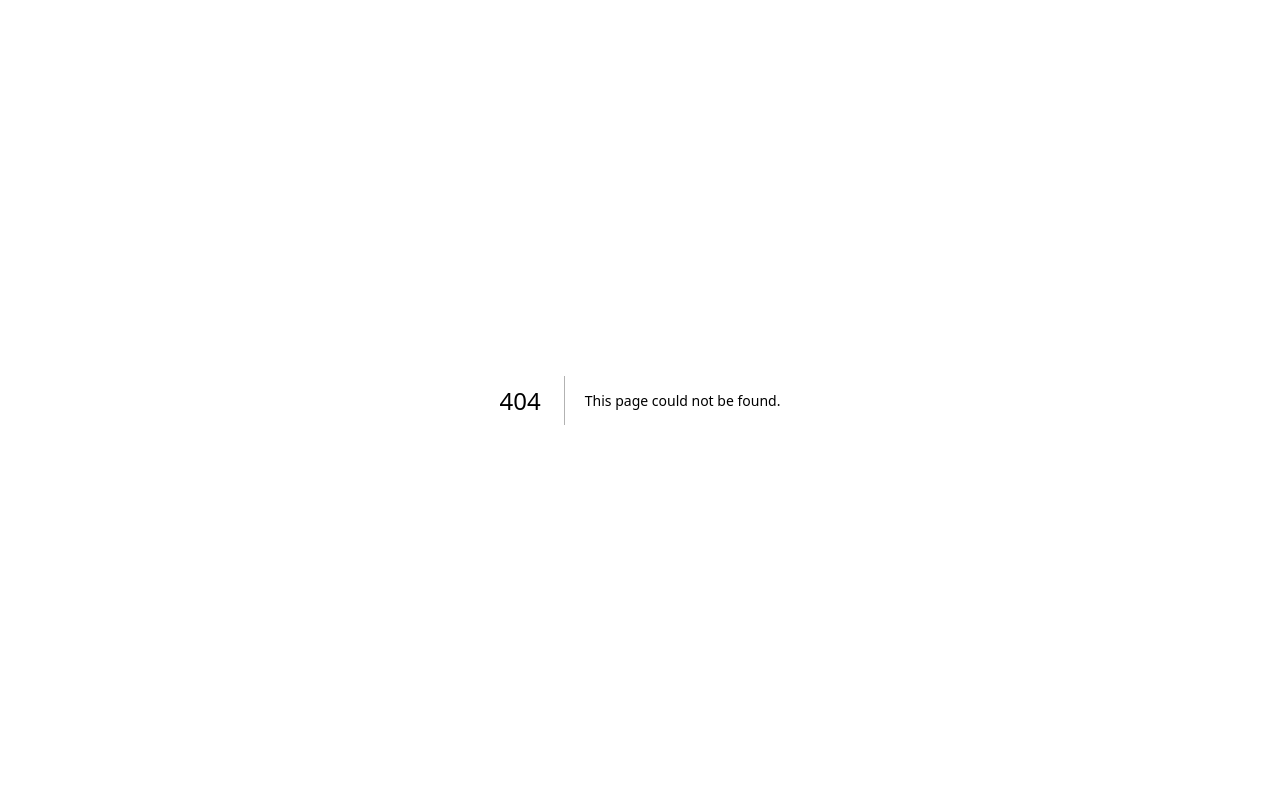
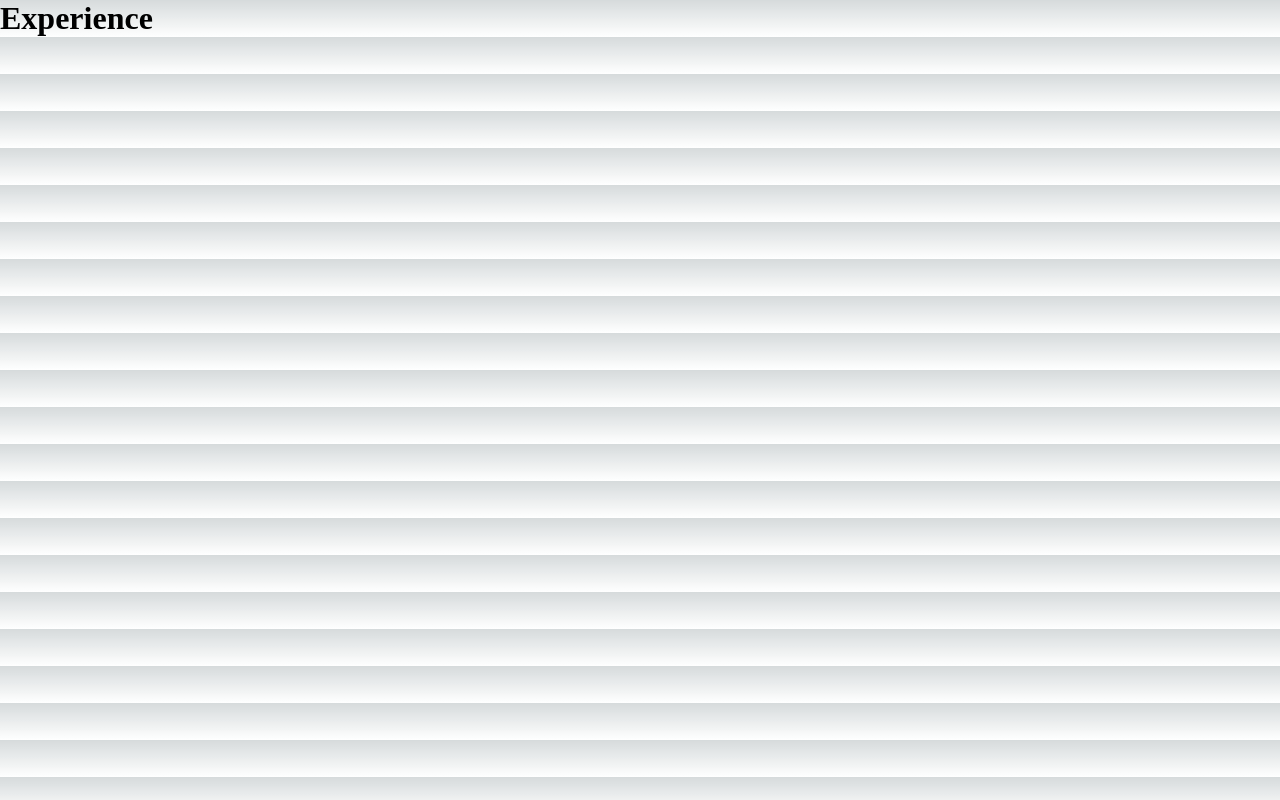
Before and after one commit to JayCodeGitHub/jaycode-next.js, a Next.js app: page /experience in a window 1280 px wide. Before the commit this address had no page. Built offline with nearby package versions, Linux system fonts and the light colour scheme.

Commit message:
Created pages

```diff
--- /dev/null
+++ b/src/pages/experience.tsx
@@ -0,0 +1,9 @@
+export default function Experience() {
+  return (
+    <>
+      <main>
+        <h1>Experience</h1>
+      </main>
+    </>
+  )
+}
```
Also changed, not shown: src/pages/about.tsx (added, +9 -0 lines), src/pages/contact.tsx (added, +9 -0 lines).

Task to complete: Restate the full listing word for word, excluding images.

Written reply:
Before and after one commit to JayCodeGitHub/jaycode-next.js, a Next.js app: page /experience in a window 1280 px wide. Before the commit this address had no page. Built offline with nearby package versions, Linux system fonts and the light colour scheme.

Commit message:
Created pages

```diff
--- /dev/null
+++ b/src/pages/experience.tsx
@@ -0,0 +1,9 @@
+export default function Experience() {
+  return (
+    <>
+      <main>
+        <h1>Experience</h1>
+      </main>
+    </>
+  )
+}
```
Also changed, not shown: src/pages/about.tsx (added, +9 -0 lines), src/pages/contact.tsx (added, +9 -0 lines).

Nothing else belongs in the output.